***** Exercise data
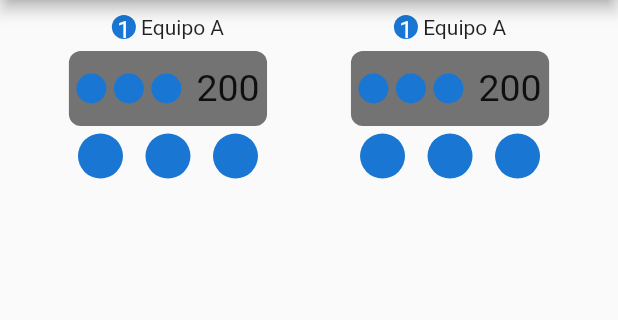
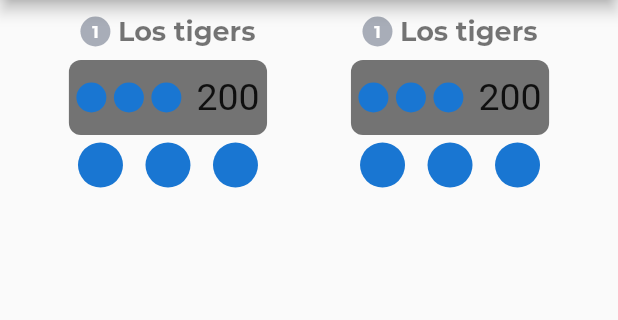
Before and after one commit to nexstar-abrahammella/Dominote, a Flutter app: the screen it shows after launch, on a phone screen of 412 x 824 dp, the part 84-404 px from its top. Run offline on Flutter 3.47's test engine with Material 2 defaults, Android fonts, the phone set to English and light mode, and no system bars.

Commit message:
refactor team title row

```diff
--- a/lib/components/team_points_board.dart
+++ b/lib/components/team_points_board.dart
@@ -1,4 +1,5 @@
 import 'package:flutter/material.dart';
+import 'package:domiote/utilities/styles.dart';
 
 class TeamPointsBoard extends StatefulWidget {
   @override
@@ -6,6 +7,8 @@ class TeamPointsBoard extends StatefulWidget {
 }
 
 class _TeamPointsBoardState extends State<TeamPointsBoard> {
+  final String teamNumber = "1";
+  final String teamName = "Los tigers";
   @override
   Widget build(BuildContext context) {
     return Container(
@@ -16,10 +19,28 @@ class _TeamPointsBoardState extends State<TeamPointsBoard> {
             mainAxisAlignment: MainAxisAlignment.center,
             children: <Widget>[
               CircleAvatar(
-                child: Text("1"),
-                radius: 8,
+                backgroundColor: blue300,
+                child: Text(
+                  teamNumber,
+                  style: TextStyle(
+                      fontSize: 11,
+                      color: whiteColor,
+                      fontFamily: 'Monserrat',
+                      fontWeight: FontWeight.bold),
+                ),
+                radius: 10,
               ),
-              Text(" Equipo A")
+              SizedBox(
+                width: 5,
+              ),
+              Text(
+                teamName,
+                style: TextStyle(
+                    fontFamily: 'Monserrat',
+                    fontWeight: FontWeight.bold,
+                    color: Colors.black54,
+                    fontSize: 18),
+              )
             ],
           ),
           SizedBox(
```
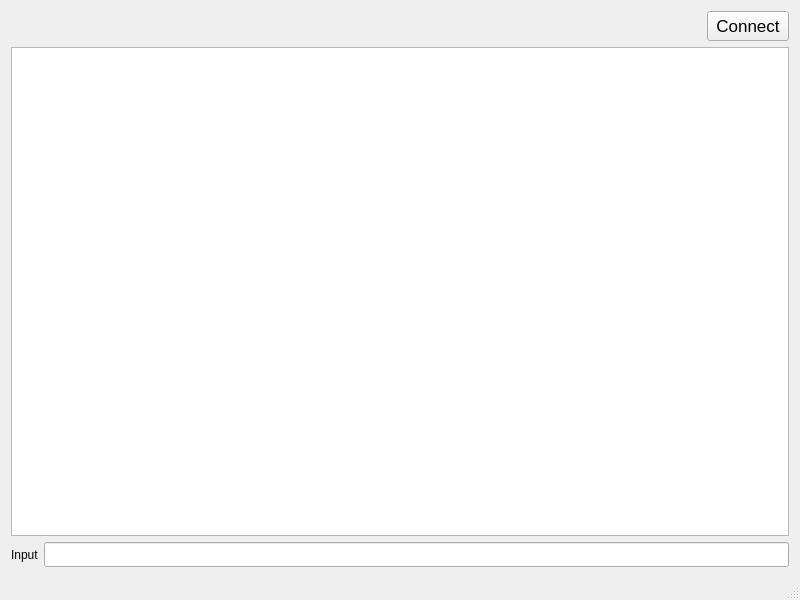
This is mainwindow.ui in develer-staff/cutecom-ng as Qt 5 draws it before an edit. The edited form follows.
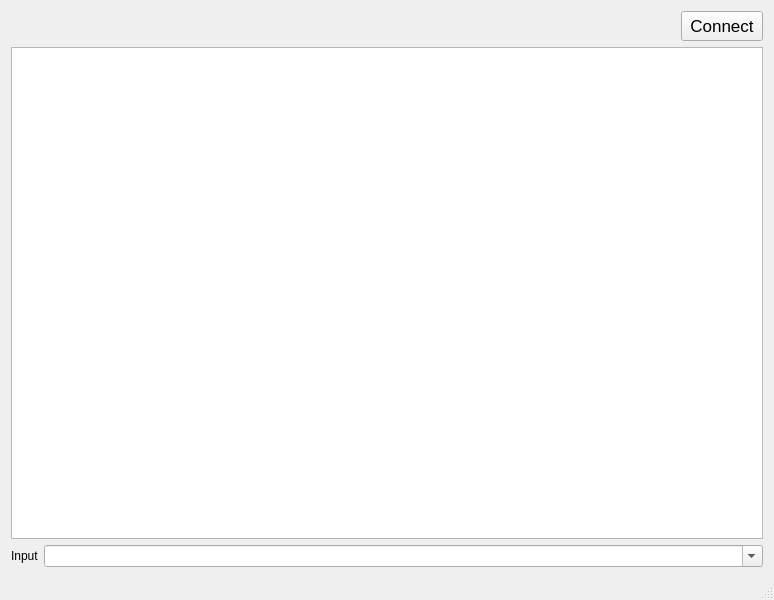
This is the edited form. Custom widgets are drawn as their Qt base class.

What changed in the file:
```diff
--- a/mainwindow.ui
+++ b/mainwindow.ui
@@ -6,7 +6,7 @@
    <rect>
     <x>0</x>
     <y>0</y>
-    <width>800</width>
+    <width>774</width>
     <height>600</height>
    </rect>
   </property>
@@ -76,12 +76,21 @@
        </widget>
       </item>
       <item>
-       <widget class="QLineEdit" name="textInput">
-        <property name="minimumSize">
-         <size>
-          <width>0</width>
-          <height>25</height>
-         </size>
+       <widget class="HistoryComboBox" name="inputBox">
+        <property name="sizePolicy">
+         <sizepolicy hsizetype="Expanding" vsizetype="Fixed">
+          <horstretch>0</horstretch>
+          <verstretch>0</verstretch>
+         </sizepolicy>
+        </property>
+        <property name="editable">
+         <bool>true</bool>
+        </property>
+        <property name="sizeAdjustPolicy">
+         <enum>QComboBox::AdjustToContents</enum>
+        </property>
+        <property name="duplicatesEnabled">
+         <bool>false</bool>
         </property>
        </widget>
       </item>
@@ -92,6 +101,13 @@
   <widget class="QStatusBar" name="statusBar"/>
  </widget>
  <layoutdefault spacing="6" margin="11"/>
+ <customwidgets>
+  <customwidget>
+   <class>HistoryComboBox</class>
+   <extends>QComboBox</extends>
+   <header>historycombobox.h</header>
+  </customwidget>
+ </customwidgets>
  <resources/>
  <connections/>
 </ui>
```
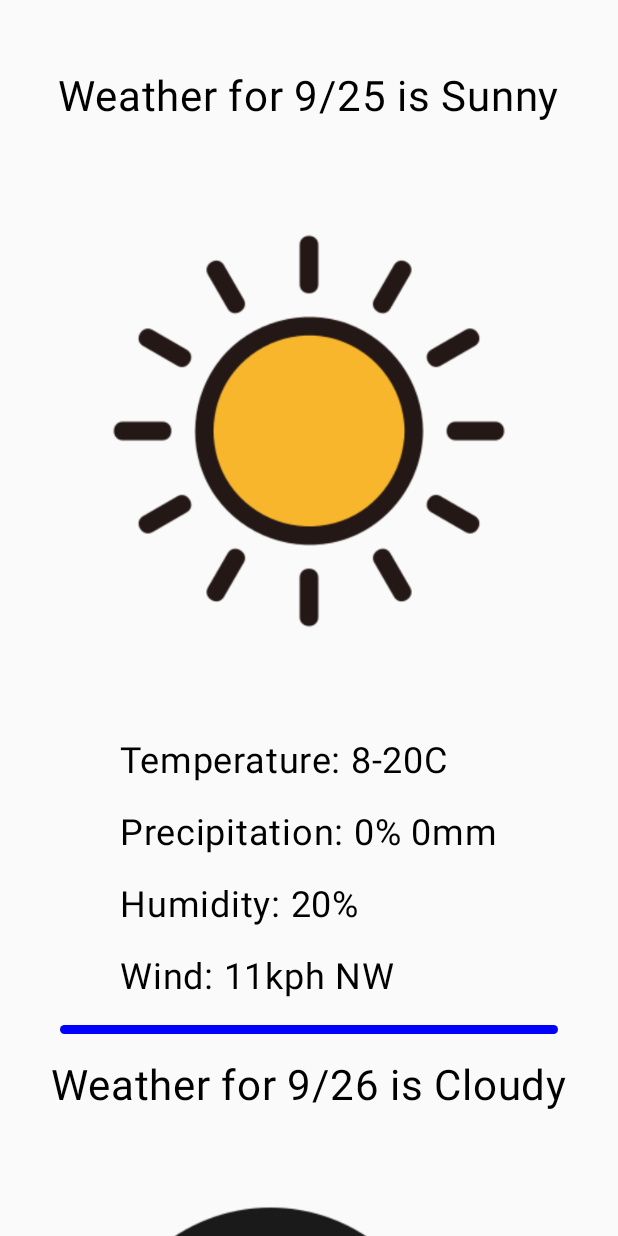
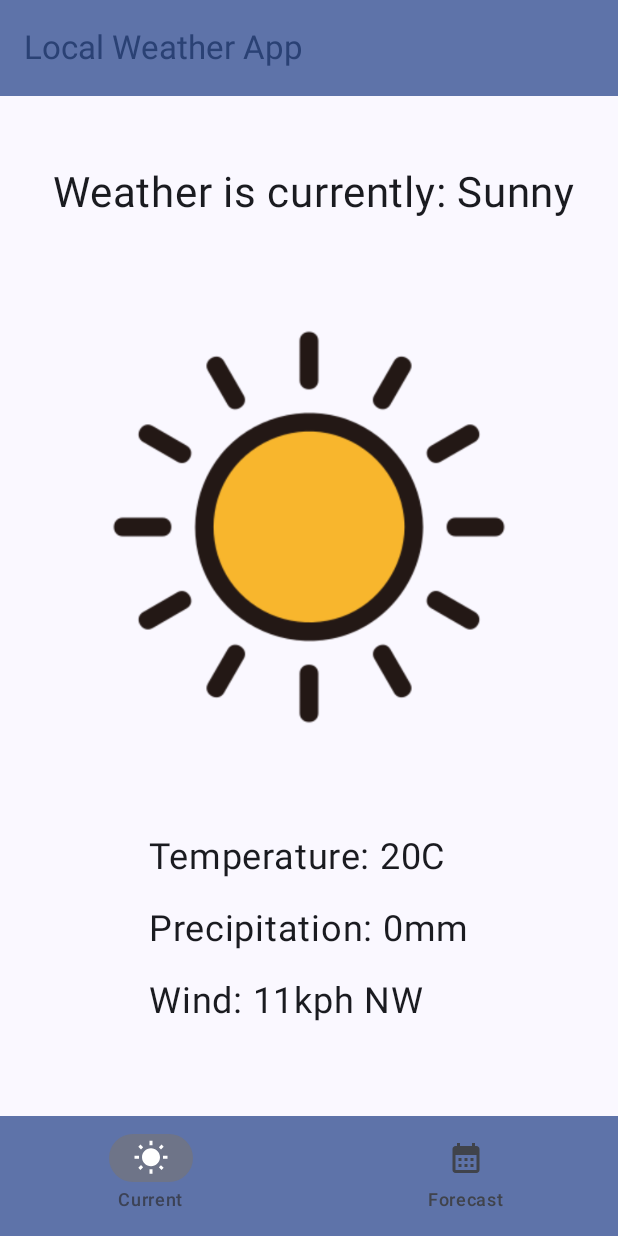
Before and after one commit to HowellAj/WeatherApp, an Android app built with Jetpack Compose: the screen it shows after launch (MainActivity), on a phone screen of 412 x 824 dp. Run offline under Robolectric (Android 15) with nearby library versions, the light colour scheme and no system bars.

Commit message:
NavBar Added

```diff
--- a/app/build.gradle.kts
+++ b/app/build.gradle.kts
@@ -50,6 +50,7 @@ dependencies {
     implementation(libs.androidx.compose.ui.tooling.preview)
     implementation(libs.androidx.compose.material3)
     implementation(libs.androidx.compose.ui.unit)
+    implementation(libs.androidx.navigation.compose)
     testImplementation(libs.junit)
     androidTestImplementation(libs.androidx.junit)
     androidTestImplementation(libs.androidx.espresso.core)
--- a/app/src/main/java/com/example/weatherapp/MainActivity.kt
+++ b/app/src/main/java/com/example/weatherapp/MainActivity.kt
@@ -8,14 +8,29 @@ import androidx.compose.foundation.layout.Arrangement
 import androidx.compose.foundation.layout.Row
 import androidx.compose.foundation.layout.fillMaxSize
 import androidx.compose.foundation.layout.padding
+import androidx.compose.material3.ExperimentalMaterial3Api
+import androidx.compose.material3.Icon
+import androidx.compose.material3.MaterialTheme
+import androidx.compose.material3.NavigationBar
+import androidx.compose.material3.NavigationBarItem
 import androidx.compose.material3.Scaffold
 import androidx.compose.material3.Text
+import androidx.compose.material3.TopAppBar
+import androidx.compose.material3.TopAppBarDefaults
 import androidx.compose.runtime.Composable
+import androidx.compose.runtime.getValue
+import androidx.compose.runtime.mutableIntStateOf
+import androidx.compose.runtime.remember
+import androidx.compose.runtime.setValue
 import androidx.compose.ui.Modifier
 import androidx.compose.ui.graphics.Color
+import androidx.compose.ui.res.painterResource
 import androidx.compose.ui.tooling.preview.Preview
 import androidx.compose.ui.unit.dp
 import androidx.compose.ui.unit.sp
+import androidx.navigation.compose.NavHost
+import androidx.navigation.compose.composable
+import androidx.navigation.compose.rememberNavController
 import com.example.weatherapp.ui.screens.CurrentWeather
 import com.example.weatherapp.ui.screens.DailyForecast
 import com.example.weatherapp.ui.theme.WeatherAppTheme
@@ -26,13 +41,105 @@ class MainActivity : ComponentActivity() {
         enableEdgeToEdge()
         setContent {
             WeatherAppTheme {
-                //These are the two screens to develop, hardcode which appears for now by commenting one out
-                //Current weather will act as a "home page" or landing page
-                //CurrentWeather()
-
-
-                DailyForecast()
+                DisplayUI();
             }
         }
     }
 }
+
+
+@OptIn(ExperimentalMaterial3Api::class)
+@Composable
+fun DisplayUI() {
+
+    val navController = rememberNavController()
+
+    // Store the selectedIndex in a state flow variable
+    var selectedIndex by remember { mutableIntStateOf(0) }
+
+    Scaffold(
+        topBar = {
+            TopAppBar(
+                colors = TopAppBarDefaults.topAppBarColors(
+                    containerColor = MaterialTheme.colorScheme.primaryContainer,
+                    titleContentColor = MaterialTheme.colorScheme.primary
+                ),
+                title = {
+                    Text("Local Weather App")
+                }
+            )
+        },
+        bottomBar = {
+            // Display a navigation bar
+            NavigationBar (
+                containerColor = MaterialTheme.colorScheme.primaryContainer,
+                contentColor = MaterialTheme.colorScheme.primary
+            )
+            {
+                // Navigation Bar Items go here...
+
+                // Current weather screen
+                NavigationBarItem(
+                    icon = {
+                        Icon(
+                            painter = painterResource(R.drawable.ic_action_currentweather),
+                            contentDescription = "Current"
+                        )
+                    },
+                    label = {
+                        Text("Current")
+                    },
+                    selected = selectedIndex == 0,
+                    onClick = {
+                        selectedIndex = 0
+                        navController.navigate(route = "CurrentWeather")
+                    }
+                )
+
+                // Forecast weather screen
+                NavigationBarItem(
+                    icon = {
+                        Icon(
+                            painter = painterResource(R.drawable.ic_action_forecast),
+                            contentDescription = "Forecast"
+                        )
+                    },
+                    label = {
+                        Text("Forecast")
+                    },
+                    selected = selectedIndex == 1,
+                    onClick = {
+                        selectedIndex = 1
+                        navController.navigate(route = "DailyForecast")
+                    }
+                )
+            }
+        }
+
+    ) {
+        innerPadding ->
+        // Display screens inside a NavHost()
+
+        NavHost(
+            navController = navController,
+            startDestination = "currentweather",
+            modifier = Modifier.padding(innerPadding)
+        )
+        {
+            // Render Current weather screen
+            composable(route = "currentweather") {
+                CurrentWeather()
+            }
+
+            // Render Forecast screen
+            composable(route = "dailyforecast") {
+                DailyForecast()
+            }
+        }
+
+    }
+
+
+
+
+}
--- /dev/null
+++ b/app/src/main/res/drawable-anydpi/ic_action_currentweather.xml
@@ -0,0 +1,11 @@
+<vector xmlns:android="http://schemas.android.com/apk/res/android"
+    android:width="24dp"
+    android:height="24dp"
+    android:viewportWidth="24"
+    android:viewportHeight="24"
+    android:tint="#333333"
+    android:alpha="0.6">>
+
+    <path android:fillColor="@android:color/white" android:pathData="M6.76,4.84l-1.8,-1.79 -1.41,1.41 1.79,1.79 1.42,-1.41zM4,10.5L1,10.5v2h3v-2zM13,0.55h-2L11,3.5h2L13,0.55zM20.45,4.46l-1.41,-1.41 -1.79,1.79 1.41,1.41 1.79,-1.79zM17.24,18.16l1.79,1.8 1.41,-1.41 -1.8,-1.79 -1.4,1.4zM20,10.5v2h3v-2h-3zM12,5.5c-3.31,0 -6,2.69 -6,6s2.69,6 6,6 6,-2.69 6,-6 -2.69,-6 -6,-6zM11,22.45h2L13,19.5h-2v2.95zM3.55,18.54l1.41,1.41 1.79,-1.8 -1.41,-1.41 -1.79,1.8z"/>
+
+</vector>
--- /dev/null
+++ b/app/src/main/res/drawable-anydpi/ic_action_forecast.xml
@@ -0,0 +1,11 @@
+<vector xmlns:android="http://schemas.android.com/apk/res/android"
+    android:width="24dp"
+    android:height="24dp"
+    android:viewportWidth="24"
+    android:viewportHeight="24"
+    android:tint="#333333"
+    android:alpha="0.6">>
+
+    <path android:fillColor="@android:color/white" android:pathData="M19,4h-1V2h-2v2H8V2H6v2H5C3.89,4 3.01,4.9 3.01,6L3,20c0,1.1 0.89,2 2,2h14c1.1,0 2,-0.9 2,-2V6C21,4.9 20.1,4 19,4zM19,20H5V10h14V20zM9,14H7v-2h2V14zM13,14h-2v-2h2V14zM17,14h-2v-2h2V14zM9,18H7v-2h2V18zM13,18h-2v-2h2V18zM17,18h-2v-2h2V18z"/>
+
+</vector>
--- a/gradle/libs.versions.toml
+++ b/gradle/libs.versions.toml
@@ -9,6 +9,7 @@ lifecycleRuntimeKtx = "2.9.3"
 activityCompose = "1.10.1"
 composeBom = "2024.09.00"
 uiUnit = "1.9.1"
+navigationCompose = "2.9.5"
 
 [libraries]
 androidx-core-ktx = { group = "androidx.core", name = "core-ktx", version.ref = "coreKtx" }
@@ -26,6 +27,7 @@ androidx-compose-ui-test-manifest = { group = "androidx.compose.ui", name = "ui-
 androidx-compose-ui-test-junit4 = { group = "androidx.compose.ui", name = "ui-test-junit4" }
 androidx-compose-material3 = { group = "androidx.compose.material3", name = "material3" }
 androidx-compose-ui-unit = { group = "androidx.compose.ui", name = "ui-unit", version.ref = "uiUnit" }
+androidx-navigation-compose = { group = "androidx.navigation", name = "navigation-compose", version.ref = "navigationCompose" }
 
 [plugins]
 android-application = { id = "com.android.application", version.ref = "agp" }
```
Also changed, not shown: app/src/main/res/drawable-hdpi/ic_action_currentweather.png (added), app/src/main/res/drawable-hdpi/ic_action_forecast.png (added), app/src/main/res/drawable-mdpi/ic_action_currentweather.png (added), app/src/main/res/drawable-mdpi/ic_action_forecast.png (added), app/src/main/res/drawable-xhdpi/ic_action_currentweather.png (added), app/src/main/res/drawable-xhdpi/ic_action_forecast.png (added), app/src/main/res/drawable-xxhdpi/ic_action_currentweather.png (added), app/src/main/res/drawable-xxhdpi/ic_action_forecast.png (added), app/src/main/res/drawable/forecast2_image.png (added), app/src/main/res/drawable/forecast_image.png (added).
**********
- [What to do]: Pick each line holding "group" out of the entries above and return it.

- [Solved problem]:
 androidx-core-ktx = { group = "androidx.core", name = "core-ktx", version.ref = "coreKtx" }
@@ -26,6 +27,7 @@ androidx-compose-ui-test-manifest = { group = "androidx.compose.ui", name = "ui-
 androidx-compose-ui-test-junit4 = { group = "androidx.compose.ui", name = "ui-test-junit4" }
 androidx-compose-material3 = { group = "androidx.compose.material3", name = "material3" }
 androidx-compose-ui-unit = { group = "androidx.compose.ui", name = "ui-unit", version.ref = "uiUnit" }
+androidx-navigation-compose = { group = "androidx.navigation", name = "navigation-compose", version.ref = "navigationCompose" }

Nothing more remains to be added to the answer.